##### DATA SHOWN

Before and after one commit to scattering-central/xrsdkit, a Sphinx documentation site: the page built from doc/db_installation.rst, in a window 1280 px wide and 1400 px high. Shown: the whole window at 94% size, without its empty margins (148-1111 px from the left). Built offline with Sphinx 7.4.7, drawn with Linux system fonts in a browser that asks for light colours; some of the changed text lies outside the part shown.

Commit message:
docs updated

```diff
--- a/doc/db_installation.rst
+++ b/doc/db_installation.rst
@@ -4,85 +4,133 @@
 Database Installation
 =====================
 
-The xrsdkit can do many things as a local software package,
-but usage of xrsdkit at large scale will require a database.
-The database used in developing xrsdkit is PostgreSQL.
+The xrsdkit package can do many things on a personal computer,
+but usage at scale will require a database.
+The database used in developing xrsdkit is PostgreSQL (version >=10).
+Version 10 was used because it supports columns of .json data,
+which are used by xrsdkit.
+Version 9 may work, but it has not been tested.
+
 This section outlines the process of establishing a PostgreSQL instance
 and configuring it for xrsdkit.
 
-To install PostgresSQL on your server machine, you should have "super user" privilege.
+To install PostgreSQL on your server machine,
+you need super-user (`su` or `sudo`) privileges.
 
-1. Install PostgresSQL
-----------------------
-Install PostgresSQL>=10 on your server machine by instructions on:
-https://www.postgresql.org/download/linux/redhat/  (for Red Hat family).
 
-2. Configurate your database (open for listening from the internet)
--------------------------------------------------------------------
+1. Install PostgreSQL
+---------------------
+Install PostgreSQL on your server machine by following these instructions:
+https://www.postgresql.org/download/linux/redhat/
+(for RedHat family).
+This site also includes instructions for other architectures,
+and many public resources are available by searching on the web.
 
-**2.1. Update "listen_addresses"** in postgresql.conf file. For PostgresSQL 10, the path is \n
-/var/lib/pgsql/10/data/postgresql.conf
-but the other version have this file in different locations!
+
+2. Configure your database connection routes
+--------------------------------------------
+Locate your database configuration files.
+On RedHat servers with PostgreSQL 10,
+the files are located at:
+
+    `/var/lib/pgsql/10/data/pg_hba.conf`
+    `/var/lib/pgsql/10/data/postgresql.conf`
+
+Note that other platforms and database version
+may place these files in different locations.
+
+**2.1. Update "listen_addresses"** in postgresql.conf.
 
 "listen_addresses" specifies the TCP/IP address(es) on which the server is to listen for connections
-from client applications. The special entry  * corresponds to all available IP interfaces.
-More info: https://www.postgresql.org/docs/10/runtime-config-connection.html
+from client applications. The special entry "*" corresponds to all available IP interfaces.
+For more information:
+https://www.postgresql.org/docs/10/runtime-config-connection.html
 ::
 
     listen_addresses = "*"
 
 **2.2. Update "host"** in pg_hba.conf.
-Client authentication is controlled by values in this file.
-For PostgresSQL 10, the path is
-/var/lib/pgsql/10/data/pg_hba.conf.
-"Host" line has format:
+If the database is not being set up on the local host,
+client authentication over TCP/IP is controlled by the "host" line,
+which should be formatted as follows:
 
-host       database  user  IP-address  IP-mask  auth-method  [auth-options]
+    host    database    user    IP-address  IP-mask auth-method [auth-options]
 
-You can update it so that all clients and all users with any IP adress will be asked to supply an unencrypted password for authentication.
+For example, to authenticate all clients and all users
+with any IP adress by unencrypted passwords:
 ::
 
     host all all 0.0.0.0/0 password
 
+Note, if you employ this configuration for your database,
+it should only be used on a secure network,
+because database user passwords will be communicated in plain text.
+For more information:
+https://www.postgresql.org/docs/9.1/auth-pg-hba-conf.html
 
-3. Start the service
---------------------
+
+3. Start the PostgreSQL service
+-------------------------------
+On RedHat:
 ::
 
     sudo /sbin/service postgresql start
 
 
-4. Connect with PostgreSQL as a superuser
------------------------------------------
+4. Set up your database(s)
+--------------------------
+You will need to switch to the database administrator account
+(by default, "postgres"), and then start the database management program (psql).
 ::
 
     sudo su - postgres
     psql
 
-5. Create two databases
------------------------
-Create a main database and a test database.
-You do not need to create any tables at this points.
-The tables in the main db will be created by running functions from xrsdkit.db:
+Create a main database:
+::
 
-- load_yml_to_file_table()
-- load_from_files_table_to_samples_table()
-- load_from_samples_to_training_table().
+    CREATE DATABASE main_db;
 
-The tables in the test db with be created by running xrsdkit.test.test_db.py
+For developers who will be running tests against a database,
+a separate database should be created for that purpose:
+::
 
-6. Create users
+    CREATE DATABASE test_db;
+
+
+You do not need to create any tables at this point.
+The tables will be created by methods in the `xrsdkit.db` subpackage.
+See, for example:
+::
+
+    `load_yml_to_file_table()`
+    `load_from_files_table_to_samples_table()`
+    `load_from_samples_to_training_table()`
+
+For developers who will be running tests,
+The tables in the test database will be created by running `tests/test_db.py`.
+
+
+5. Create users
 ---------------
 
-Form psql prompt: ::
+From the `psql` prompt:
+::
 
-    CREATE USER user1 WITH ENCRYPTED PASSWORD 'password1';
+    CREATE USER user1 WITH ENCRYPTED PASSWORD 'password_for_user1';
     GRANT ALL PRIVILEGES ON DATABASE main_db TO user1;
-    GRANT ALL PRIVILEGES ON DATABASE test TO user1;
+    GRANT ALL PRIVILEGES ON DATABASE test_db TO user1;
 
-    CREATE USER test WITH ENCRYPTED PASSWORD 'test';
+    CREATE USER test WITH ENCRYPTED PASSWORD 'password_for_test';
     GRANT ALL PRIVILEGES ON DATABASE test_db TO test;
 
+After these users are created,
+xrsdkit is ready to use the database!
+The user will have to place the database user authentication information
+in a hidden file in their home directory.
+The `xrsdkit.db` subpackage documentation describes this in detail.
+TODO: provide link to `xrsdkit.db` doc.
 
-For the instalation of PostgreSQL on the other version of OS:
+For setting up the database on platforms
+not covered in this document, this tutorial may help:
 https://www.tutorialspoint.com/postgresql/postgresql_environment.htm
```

##########

- _WORK ITEM_
Please make an exact copy of every record, leaving nothing out.

- _SOLUTION TO THIS EXERCISE_
Before and after one commit to scattering-central/xrsdkit, a Sphinx documentation site: the page built from doc/db_installation.rst, in a window 1280 px wide and 1400 px high. Shown: the whole window at 94% size, without its empty margins (148-1111 px from the left). Built offline with Sphinx 7.4.7, drawn with Linux system fonts in a browser that asks for light colours; some of the changed text lies outside the part shown.

Commit message:
docs updated

```diff
--- a/doc/db_installation.rst
+++ b/doc/db_installation.rst
@@ -4,85 +4,133 @@
 Database Installation
 =====================
 
-The xrsdkit can do many things as a local software package,
-but usage of xrsdkit at large scale will require a database.
-The database used in developing xrsdkit is PostgreSQL.
+The xrsdkit package can do many things on a personal computer,
+but usage at scale will require a database.
+The database used in developing xrsdkit is PostgreSQL (version >=10).
+Version 10 was used because it supports columns of .json data,
+which are used by xrsdkit.
+Version 9 may work, but it has not been tested.
+
 This section outlines the process of establishing a PostgreSQL instance
 and configuring it for xrsdkit.
 
-To install PostgresSQL on your server machine, you should have "super user" privilege.
+To install PostgreSQL on your server machine,
+you need super-user (`su` or `sudo`) privileges.
 
-1. Install PostgresSQL
-----------------------
-Install PostgresSQL>=10 on your server machine by instructions on:
-https://www.postgresql.org/download/linux/redhat/  (for Red Hat family).
 
-2. Configurate your database (open for listening from the internet)
--------------------------------------------------------------------
+1. Install PostgreSQL
+---------------------
+Install PostgreSQL on your server machine by following these instructions:
+https://www.postgresql.org/download/linux/redhat/
+(for RedHat family).
+This site also includes instructions for other architectures,
+and many public resources are available by searching on the web.
 
-**2.1. Update "listen_addresses"** in postgresql.conf file. For PostgresSQL 10, the path is \n
-/var/lib/pgsql/10/data/postgresql.conf
-but the other version have this file in different locations!
+
+2. Configure your database connection routes
+--------------------------------------------
+Locate your database configuration files.
+On RedHat servers with PostgreSQL 10,
+the files are located at:
+
+    `/var/lib/pgsql/10/data/pg_hba.conf`
+    `/var/lib/pgsql/10/data/postgresql.conf`
+
+Note that other platforms and database version
+may place these files in different locations.
+
+**2.1. Update "listen_addresses"** in postgresql.conf.
 
 "listen_addresses" specifies the TCP/IP address(es) on which the server is to listen for connections
-from client applications. The special entry  * corresponds to all available IP interfaces.
-More info: https://www.postgresql.org/docs/10/runtime-config-connection.html
+from client applications. The special entry "*" corresponds to all available IP interfaces.
+For more information:
+https://www.postgresql.org/docs/10/runtime-config-connection.html
 ::
 
     listen_addresses = "*"
 
 **2.2. Update "host"** in pg_hba.conf.
-Client authentication is controlled by values in this file.
-For PostgresSQL 10, the path is
-/var/lib/pgsql/10/data/pg_hba.conf.
-"Host" line has format:
+If the database is not being set up on the local host,
+client authentication over TCP/IP is controlled by the "host" line,
+which should be formatted as follows:
 
-host       database  user  IP-address  IP-mask  auth-method  [auth-options]
+    host    database    user    IP-address  IP-mask auth-method [auth-options]
 
-You can update it so that all clients and all users with any IP adress will be asked to supply an unencrypted password for authentication.
+For example, to authenticate all clients and all users
+with any IP adress by unencrypted passwords:
 ::
 
     host all all 0.0.0.0/0 password
 
+Note, if you employ this configuration for your database,
+it should only be used on a secure network,
+because database user passwords will be communicated in plain text.
+For more information:
+https://www.postgresql.org/docs/9.1/auth-pg-hba-conf.html
 
-3. Start the service
---------------------
+
+3. Start the PostgreSQL service
+-------------------------------
+On RedHat:
 ::
 
     sudo /sbin/service postgresql start
 
 
-4. Connect with PostgreSQL as a superuser
------------------------------------------
+4. Set up your database(s)
+--------------------------
+You will need to switch to the database administrator account
+(by default, "postgres"), and then start the database management program (psql).
 ::
 
     sudo su - postgres
     psql
 
-5. Create two databases
------------------------
-Create a main database and a test database.
-You do not need to create any tables at this points.
-The tables in the main db will be created by running functions from xrsdkit.db:
+Create a main database:
+::
 
-- load_yml_to_file_table()
-- load_from_files_table_to_samples_table()
-- load_from_samples_to_training_table().
+    CREATE DATABASE main_db;
 
-The tables in the test db with be created by running xrsdkit.test.test_db.py
+For developers who will be running tests against a database,
+a separate database should be created for that purpose:
+::
 
-6. Create users
+    CREATE DATABASE test_db;
+
+
+You do not need to create any tables at this point.
+The tables will be created by methods in the `xrsdkit.db` subpackage.
+See, for example:
+::
+
+    `load_yml_to_file_table()`
+    `load_from_files_table_to_samples_table()`
+    `load_from_samples_to_training_table()`
+
+For developers who will be running tests,
+The tables in the test database will be created by running `tests/test_db.py`.
+
+
+5. Create users
 ---------------
 
-Form psql prompt: ::
+From the `psql` prompt:
+::
 
-    CREATE USER user1 WITH ENCRYPTED PASSWORD 'password1';
+    CREATE USER user1 WITH ENCRYPTED PASSWORD 'password_for_user1';
     GRANT ALL PRIVILEGES ON DATABASE main_db TO user1;
-    GRANT ALL PRIVILEGES ON DATABASE test TO user1;
+    GRANT ALL PRIVILEGES ON DATABASE test_db TO user1;
 
-    CREATE USER test WITH ENCRYPTED PASSWORD 'test';
+    CREATE USER test WITH ENCRYPTED PASSWORD 'password_for_test';
     GRANT ALL PRIVILEGES ON DATABASE test_db TO test;
 
+After these users are created,
+xrsdkit is ready to use the database!
+The user will have to place the database user authentication information
+in a hidden file in their home directory.
+The `xrsdkit.db` subpackage documentation describes this in detail.
+TODO: provide link to `xrsdkit.db` doc.
 
-For the instalation of PostgreSQL on the other version of OS:
+For setting up the database on platforms
+not covered in this document, this tutorial may help:
 https://www.tutorialspoint.com/postgresql/postgresql_environment.htm
```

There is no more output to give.